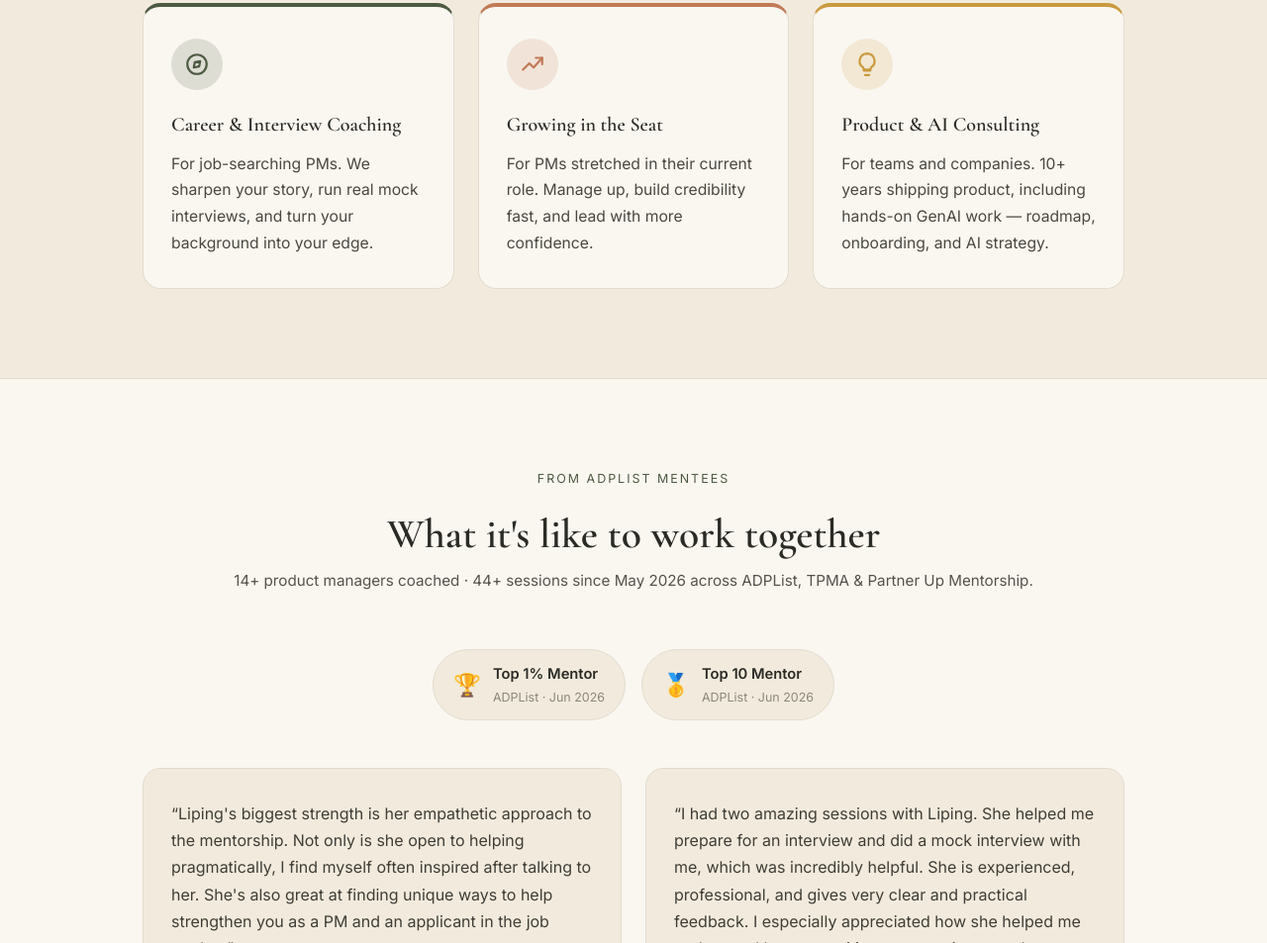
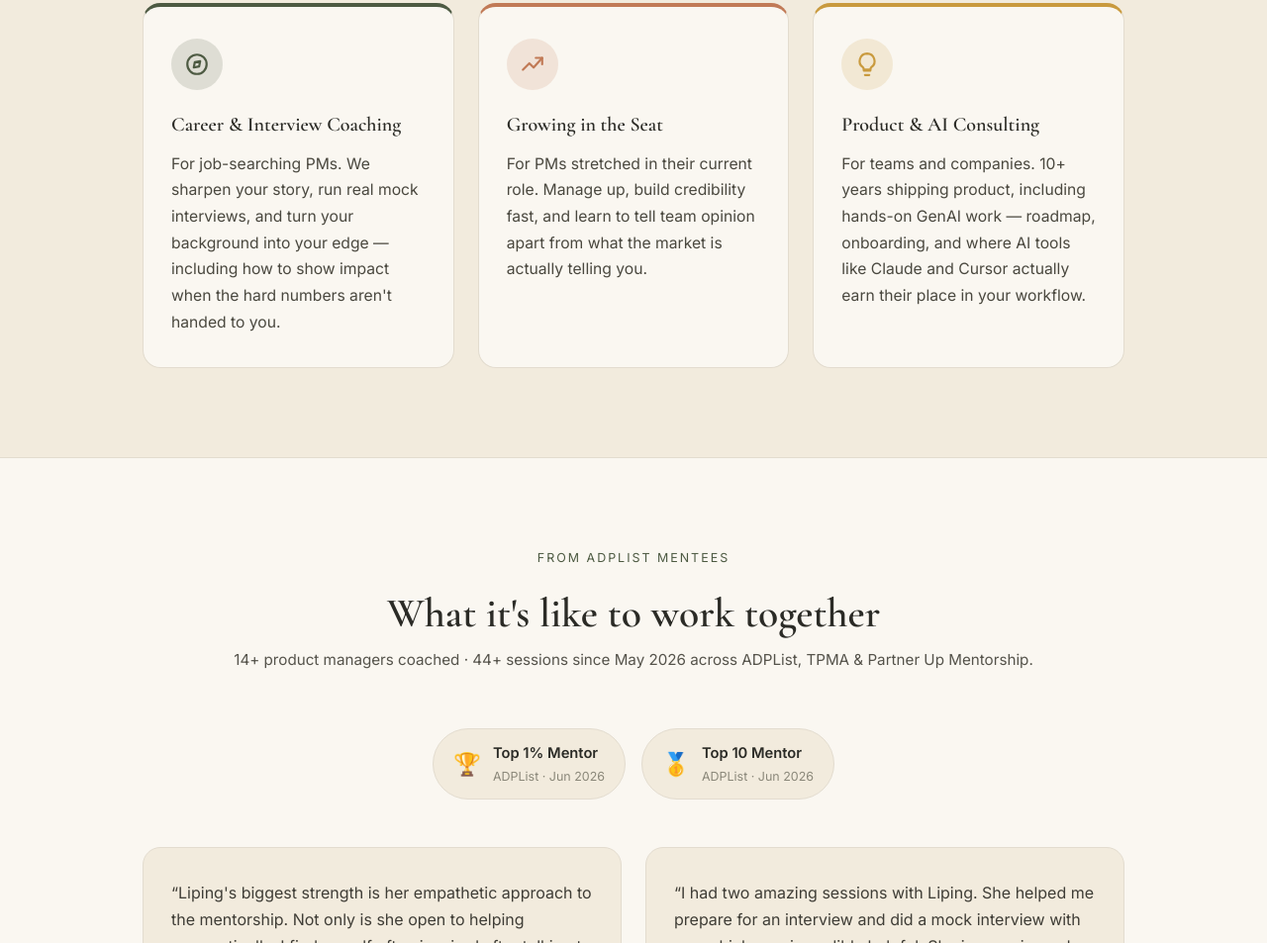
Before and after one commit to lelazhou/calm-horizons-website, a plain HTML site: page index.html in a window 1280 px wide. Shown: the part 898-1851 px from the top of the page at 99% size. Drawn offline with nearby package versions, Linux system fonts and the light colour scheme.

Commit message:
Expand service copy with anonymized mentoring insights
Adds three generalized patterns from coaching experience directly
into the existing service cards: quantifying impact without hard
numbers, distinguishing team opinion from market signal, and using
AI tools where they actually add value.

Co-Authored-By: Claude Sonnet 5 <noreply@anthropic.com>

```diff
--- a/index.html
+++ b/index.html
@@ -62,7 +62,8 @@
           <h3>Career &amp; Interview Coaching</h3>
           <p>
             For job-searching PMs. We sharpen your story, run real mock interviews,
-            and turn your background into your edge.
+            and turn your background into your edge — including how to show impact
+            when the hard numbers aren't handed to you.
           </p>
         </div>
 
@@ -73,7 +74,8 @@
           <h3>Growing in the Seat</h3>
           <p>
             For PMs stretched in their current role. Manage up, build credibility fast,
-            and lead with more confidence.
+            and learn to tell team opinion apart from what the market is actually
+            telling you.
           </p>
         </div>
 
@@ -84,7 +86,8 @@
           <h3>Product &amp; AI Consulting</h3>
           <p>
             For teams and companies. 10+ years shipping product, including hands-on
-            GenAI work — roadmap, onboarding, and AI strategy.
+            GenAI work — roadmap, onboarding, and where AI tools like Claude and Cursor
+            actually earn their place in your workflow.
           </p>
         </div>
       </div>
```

• _PROBLEM DESCRIPTION_
Report the tally of lines in the listing that carry the string "html", and nothing else.

• _EXERCISE RESPONSE_
3